#### Problem details
Down to the final line, write out the material beneath exactly, without pictures.

#### Input for this task
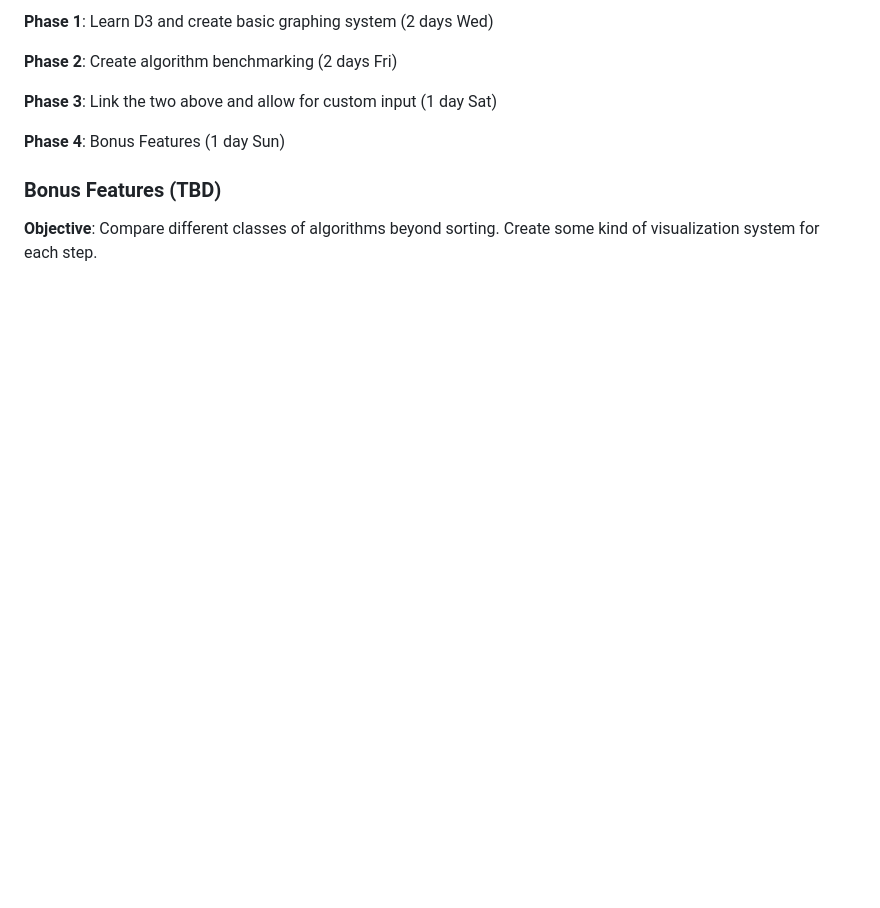
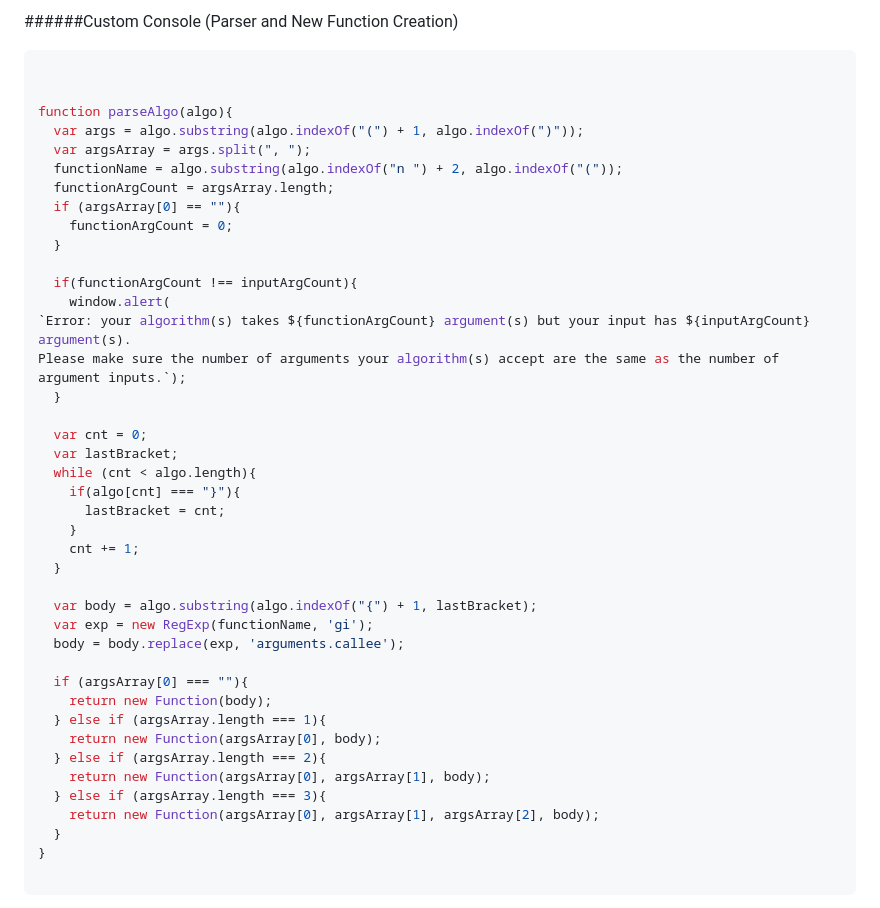
Before and after one commit to ksavransky/AlgoTracker, a Markdown page: README.md, the part around the change printed below. GitHub-like rendering; blank space fills up the shorter version.

````diff
--- a/README.md
+++ b/README.md
@@ -27,12 +34,47 @@ On week 12, day 1, this app will satisfy the following criteria:
 
-**Phase 1**: Learn D3 and create basic graphing system (2 days Wed)
+######Custom Console (Parser and New Function Creation)
 
-**Phase 2**: Create algorithm benchmarking  (2 days Fri)
+```javascript
 
-**Phase 3**: Link the two above and allow for custom input (1 day Sat)
 
-**Phase 4**: Bonus Features (1 day Sun)
+function parseAlgo(algo){
+  var args = algo.substring(algo.indexOf("(") + 1, algo.indexOf(")"));
+  var argsArray = args.split(", ");
+  functionName = algo.substring(algo.indexOf("n ") + 2, algo.indexOf("("));
+  functionArgCount = argsArray.length;
+  if (argsArray[0] == ""){
+    functionArgCount = 0;
+  }
 
-### Bonus Features (TBD)
+  if(functionArgCount !== inputArgCount){
+    window.alert(
+`Error: your algorithm(s) takes ${functionArgCount} argument(s) but your input has ${inputArgCount} argument(s).
+Please make sure the number of arguments your algorithm(s) accept are the same as the number of argument inputs.`);
+  }
 
-**Objective**: Compare different classes of algorithms beyond sorting. Create some kind of visualization system for each step.
+  var cnt = 0;
+  var lastBracket;
+  while (cnt < algo.length){
+    if(algo[cnt] === "}"){
+      lastBracket = cnt;
+    }
+    cnt += 1;
+  }
+
+  var body = algo.substring(algo.indexOf("{") + 1, lastBracket);
+  var exp = new RegExp(functionName, 'gi');
+  body = body.replace(exp, 'arguments.callee');
+
+  if (argsArray[0] === ""){
+    return new Function(body);
+  } else if (argsArray.length === 1){
+    return new Function(argsArray[0], body);
+  } else if (argsArray.length === 2){
+    return new Function(argsArray[0], argsArray[1], body);
+  } else if (argsArray.length === 3){
+    return new Function(argsArray[0], argsArray[1], argsArray[2], body);
+  }
+}
+
+```
+
````
Also changed, not shown: other parts of README.md (+152 -15 lines), assets/algotracker1.png (added), assets/algotracker2.png (added), 14 other files.
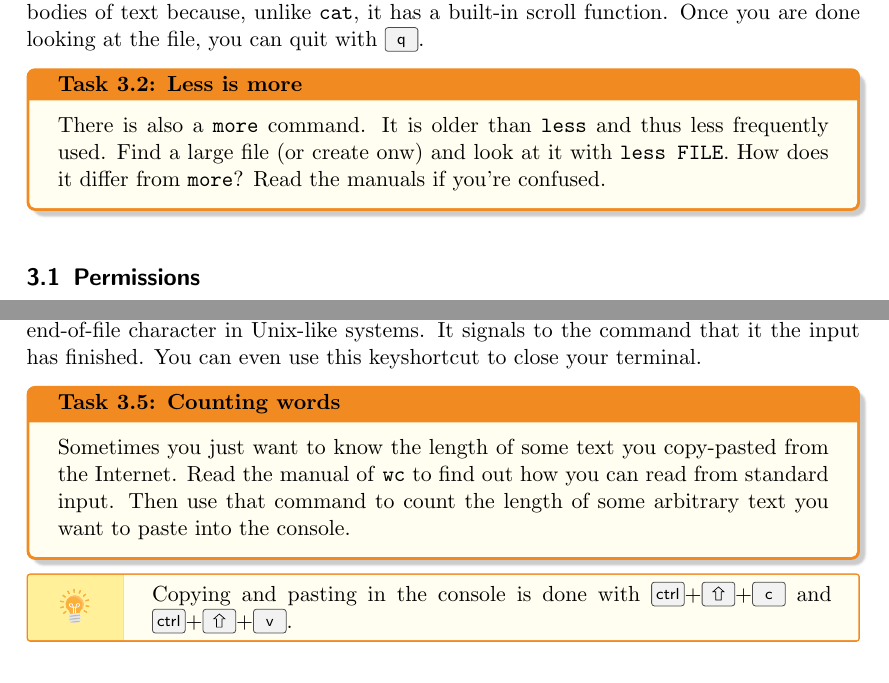
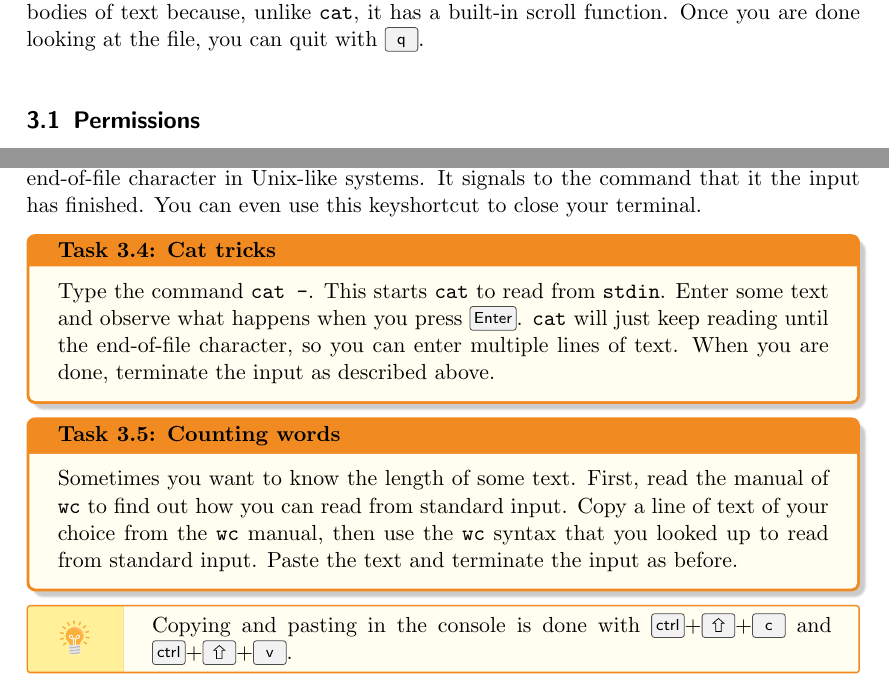
Before and after one commit to TheAlternativeZurich/console-toolkit, a LaTeX problem sheet (exercises/exercises.tex): two parts of pages 5 and 6 of 10, joined at a grey line, cut so that both start at the same text. Compiled offline with pdfLaTeX; a LaTeX package or settings file that is missing is left out.

Commit message:
Remove 'more' exercise, add 'cat -' exercise

```diff
--- a/exercises/exercises.tex
+++ b/exercises/exercises.tex
@@ -235,13 +235,6 @@ great if you want to look at large bodies of text because, unlike \texttt{cat},
 it has a built-in scroll function. Once you are done looking at the file, you
 can quit with \keys{q}.
 
-\begin{exercisebox}{Less is more}
-    There is also a \texttt{more} command. It is older than \texttt{less} and
-    thus less frequently used. Find a large file (or create onw) and look at it
-    with \texttt{less FILE}. How does it differ from \texttt{more}? Read the
-    manuals if you're confused.
-\end{exercisebox}
-
 \subsection{Permissions}
 
 We will now look at two commands to fiddle with permissions.
@@ -292,8 +285,12 @@ Here are other commands that are frequently used for finding displaying about fi
 %
 In the next exercise we are going to read some text from the standard input (also called \texttt{stdin}). Reading from \texttt{stdin} means you can just type text into the console. When you are done, hit \keys{Enter} to enter a newline and then hit \keys{\ctrl}+\keys{d}. This is the universal end-of-file character in Unix-like systems. It signals to the command that it the input has finished. You can even use this keyshortcut to close your terminal.
 
+\begin{exercisebox}{Cat tricks}
+	Type the command \texttt{cat -}. This starts \texttt{cat} to read from \texttt{stdin}. Enter some text and observe what happens when you press \keys{Enter}. \texttt{cat} will just keep reading until the end-of-file character, so you can enter multiple lines of text. When you are done, terminate the input as described above.
+\end{exercisebox}
+
 \begin{exercisebox}{Counting words}
-	Sometimes you just want to know the length of some text you copy-pasted from the Internet. Read the manual of \texttt{wc} to find out how you can read from standard input. Then use that command to count the length of some arbitrary text you want to paste into the console.
+	Sometimes you want to know the length of some text. First, read the manual of \texttt{wc} to find out how you can read from standard input. Copy a line of text of your choice from the \texttt{wc} manual, then use the \texttt{wc} syntax that you looked up to read from standard input. Paste the text and terminate the input as before.
 \end{exercisebox}
 
 \hintbox{Copying and pasting in the console is done with \keys{\ctrl}+\keys{\shift}+\keys{c} and \keys{\ctrl}+\keys{\shift}+\keys{v}.}
```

#### Response for this exercise
Before and after one commit to ksavransky/AlgoTracker, a Markdown page: README.md, the part around the change printed below. GitHub-like rendering; blank space fills up the shorter version.

````diff
--- a/README.md
+++ b/README.md
@@ -27,12 +34,47 @@ On week 12, day 1, this app will satisfy the following criteria:
 
-**Phase 1**: Learn D3 and create basic graphing system (2 days Wed)
+######Custom Console (Parser and New Function Creation)
 
-**Phase 2**: Create algorithm benchmarking  (2 days Fri)
+```javascript
 
-**Phase 3**: Link the two above and allow for custom input (1 day Sat)
 
-**Phase 4**: Bonus Features (1 day Sun)
+function parseAlgo(algo){
+  var args = algo.substring(algo.indexOf("(") + 1, algo.indexOf(")"));
+  var argsArray = args.split(", ");
+  functionName = algo.substring(algo.indexOf("n ") + 2, algo.indexOf("("));
+  functionArgCount = argsArray.length;
+  if (argsArray[0] == ""){
+    functionArgCount = 0;
+  }
 
-### Bonus Features (TBD)
+  if(functionArgCount !== inputArgCount){
+    window.alert(
+`Error: your algorithm(s) takes ${functionArgCount} argument(s) but your input has ${inputArgCount} argument(s).
+Please make sure the number of arguments your algorithm(s) accept are the same as the number of argument inputs.`);
+  }
 
-**Objective**: Compare different classes of algorithms beyond sorting. Create some kind of visualization system for each step.
+  var cnt = 0;
+  var lastBracket;
+  while (cnt < algo.length){
+    if(algo[cnt] === "}"){
+      lastBracket = cnt;
+    }
+    cnt += 1;
+  }
+
+  var body = algo.substring(algo.indexOf("{") + 1, lastBracket);
+  var exp = new RegExp(functionName, 'gi');
+  body = body.replace(exp, 'arguments.callee');
+
+  if (argsArray[0] === ""){
+    return new Function(body);
+  } else if (argsArray.length === 1){
+    return new Function(argsArray[0], body);
+  } else if (argsArray.length === 2){
+    return new Function(argsArray[0], argsArray[1], body);
+  } else if (argsArray.length === 3){
+    return new Function(argsArray[0], argsArray[1], argsArray[2], body);
+  }
+}
+
+```
+
````
Also changed, not shown: other parts of README.md (+152 -15 lines), assets/algotracker1.png (added), assets/algotracker2.png (added), 14 other files.
Before and after one commit to TheAlternativeZurich/console-toolkit, a LaTeX problem sheet (exercises/exercises.tex): two parts of pages 5 and 6 of 10, joined at a grey line, cut so that both start at the same text. Compiled offline with pdfLaTeX; a LaTeX package or settings file that is missing is left out.

Commit message:
Remove 'more' exercise, add 'cat -' exercise

```diff
--- a/exercises/exercises.tex
+++ b/exercises/exercises.tex
@@ -235,13 +235,6 @@ great if you want to look at large bodies of text because, unlike \texttt{cat},
 it has a built-in scroll function. Once you are done looking at the file, you
 can quit with \keys{q}.
 
-\begin{exercisebox}{Less is more}
-    There is also a \texttt{more} command. It is older than \texttt{less} and
-    thus less frequently used. Find a large file (or create onw) and look at it
-    with \texttt{less FILE}. How does it differ from \texttt{more}? Read the
-    manuals if you're confused.
-\end{exercisebox}
-
 \subsection{Permissions}
 
 We will now look at two commands to fiddle with permissions.
@@ -292,8 +285,12 @@ Here are other commands that are frequently used for finding displaying about fi
 %
 In the next exercise we are going to read some text from the standard input (also called \texttt{stdin}). Reading from \texttt{stdin} means you can just type text into the console. When you are done, hit \keys{Enter} to enter a newline and then hit \keys{\ctrl}+\keys{d}. This is the universal end-of-file character in Unix-like systems. It signals to the command that it the input has finished. You can even use this keyshortcut to close your terminal.
 
+\begin{exercisebox}{Cat tricks}
+	Type the command \texttt{cat -}. This starts \texttt{cat} to read from \texttt{stdin}. Enter some text and observe what happens when you press \keys{Enter}. \texttt{cat} will just keep reading until the end-of-file character, so you can enter multiple lines of text. When you are done, terminate the input as described above.
+\end{exercisebox}
+
 \begin{exercisebox}{Counting words}
-	Sometimes you just want to know the length of some text you copy-pasted from the Internet. Read the manual of \texttt{wc} to find out how you can read from standard input. Then use that command to count the length of some arbitrary text you want to paste into the console.
+	Sometimes you want to know the length of some text. First, read the manual of \texttt{wc} to find out how you can read from standard input. Copy a line of text of your choice from the \texttt{wc} manual, then use the \texttt{wc} syntax that you looked up to read from standard input. Paste the text and terminate the input as before.
 \end{exercisebox}
 
 \hintbox{Copying and pasting in the console is done with \keys{\ctrl}+\keys{\shift}+\keys{c} and \keys{\ctrl}+\keys{\shift}+\keys{v}.}
```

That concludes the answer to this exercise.